-- Dataset content --
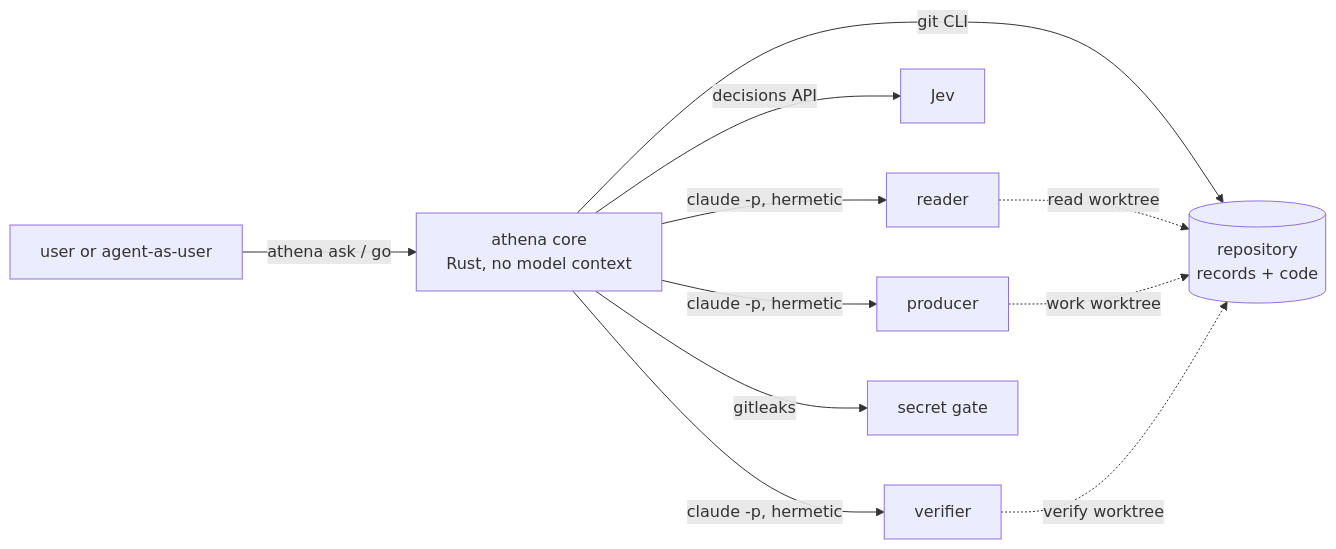
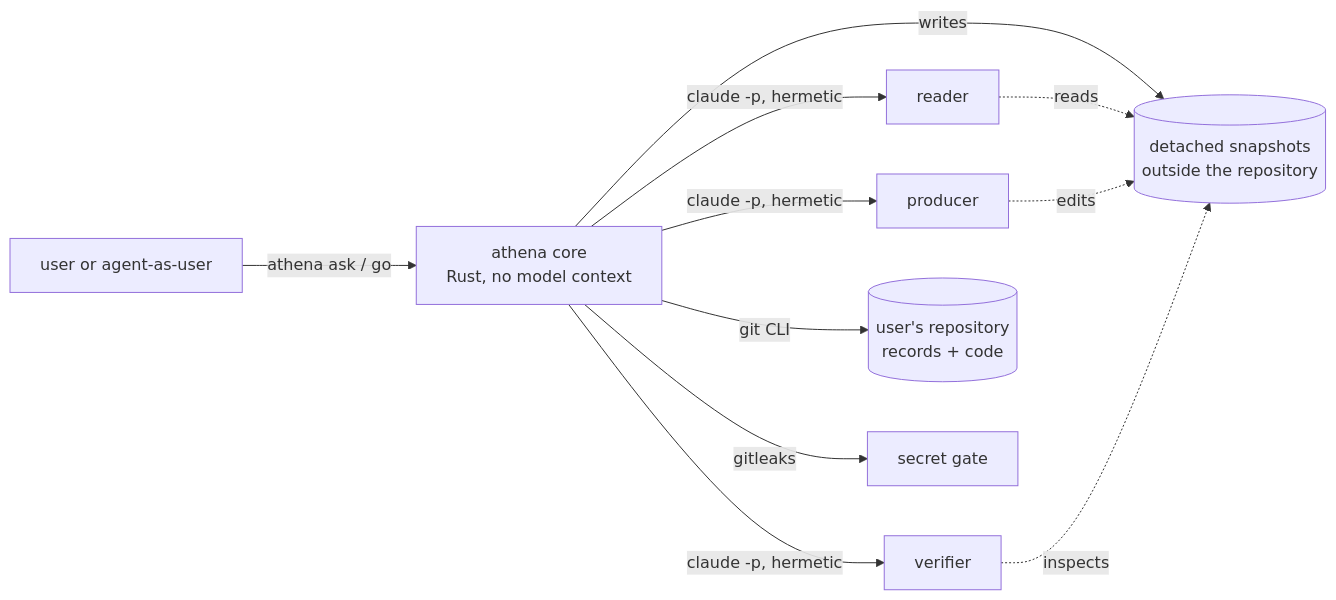
The first of 3 diagrams in docs/design/athena-v0.md (doodla/athena), drawn with Mermaid before and after one commit. The commit also changed other lines of this file and 1 other file, not shown here.

````diff
--- a/docs/design/athena-v0.md
+++ b/docs/design/athena-v0.md
@@ -138,13 +148,13 @@
 ```mermaid
 flowchart LR
   U[user or agent-as-user] -->|athena ask / go| C[athena core<br/>Rust, no model context]
   C -->|claude -p, hermetic| R[reader]
-  C -->|decisions API| J[Jev]
   C -->|claude -p, hermetic| P[producer]
   C -->|claude -p, hermetic| V[verifier]
-  C -->|git CLI| G[(repository<br/>records + code)]
+  C -->|git CLI| G[(user's repository<br/>records + code)]
   C -->|gitleaks| S[secret gate]
-  R -. read worktree .-> G
-  P -. work worktree .-> G
-  V -. verify worktree .-> G
+  C -->|writes| SN[(detached snapshots<br/>outside the repository)]
+  R -. reads .-> SN
+  P -. edits .-> SN
+  V -. inspects .-> SN
 ```
````
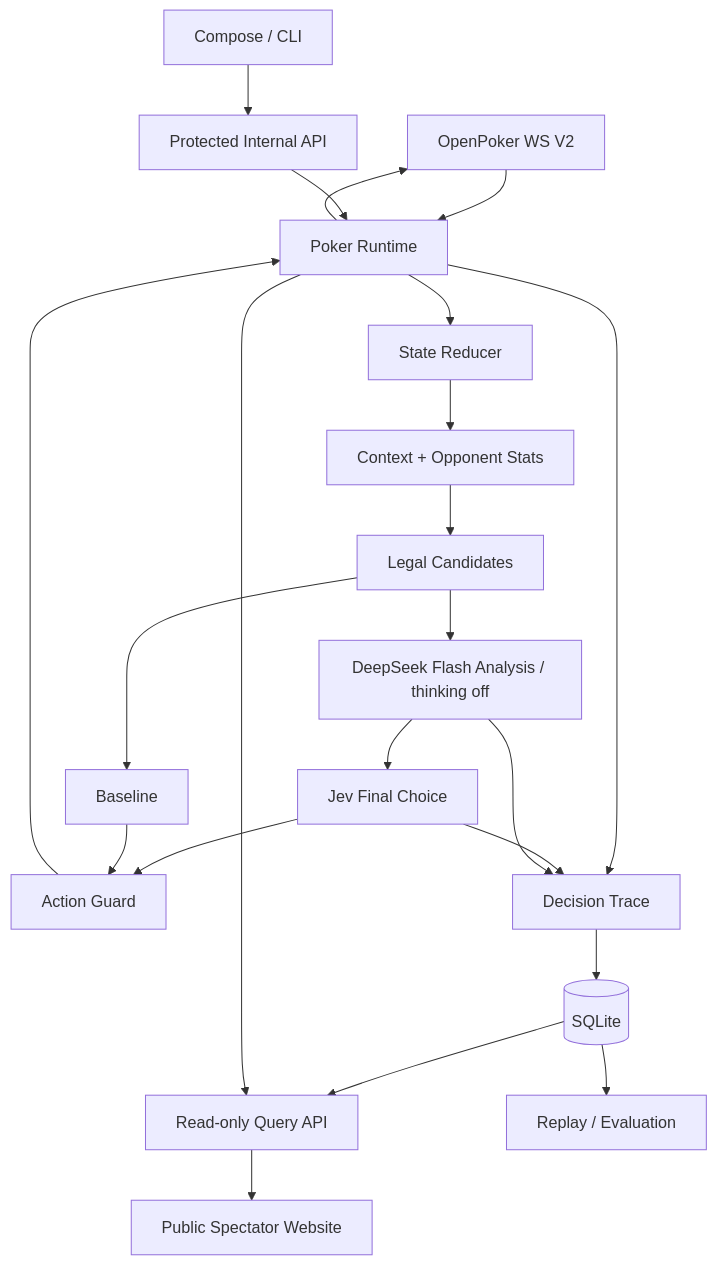
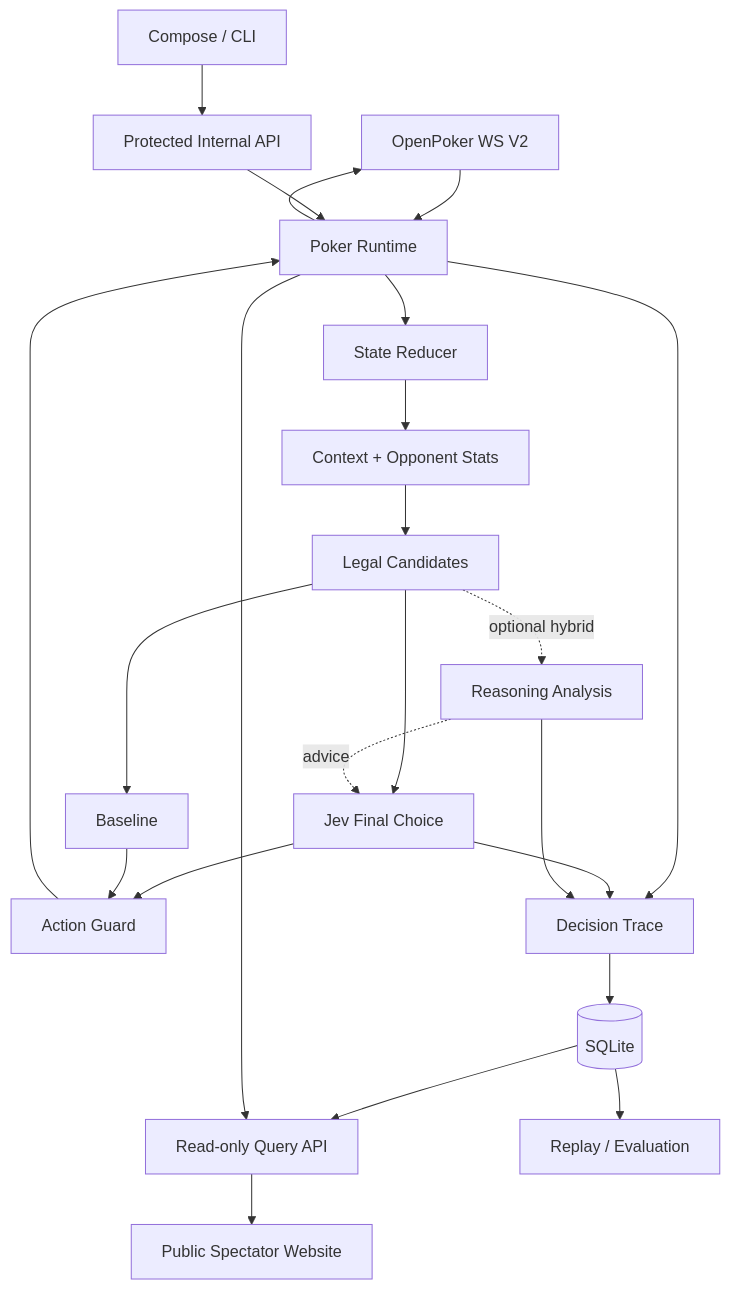
Before and after one commit to hewenyu/jev-card-agent: the diagram in docs/architecture.md, drawn with Mermaid. The commit also changed other lines of this file and 25 other files, not shown here.

````diff
--- a/docs/architecture.md
+++ b/docs/architecture.md
@@ -58,24 +58,25 @@
 ```mermaid
 flowchart TD
     O[OpenPoker WS V2] --> R[Poker Runtime]
     R --> S[State Reducer]
     S --> C[Context + Opponent Stats]
     C --> A[Legal Candidates]
-    A --> M[DeepSeek Flash Analysis / thinking off]
-    M --> J[Jev Final Choice]
+    A --> J[Jev Final Choice]
+    A -. optional hybrid .-> M[Reasoning Analysis]
+    M -. advice .-> J
     A --> B[Baseline]
     J --> G[Action Guard]
     B --> G
     G --> R
     R --> O
     R --> T[Decision Trace]
     J --> T
     M --> T
     T --> D[(SQLite)]
     D --> API[Read-only Query API]
     R --> API
     API --> UI[Public Spectator Website]
     OPS[Compose / CLI] --> INTERNAL[Protected Internal API]
     INTERNAL --> R
     D --> E[Replay / Evaluation]
 ```
````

-- What is being asked --
Go through the listing above and copy each line where the string "claude" appears.

-- Result --
   C -->|claude -p, hermetic| R[reader]
   C -->|claude -p, hermetic| P[producer]
   C -->|claude -p, hermetic| V[verifier]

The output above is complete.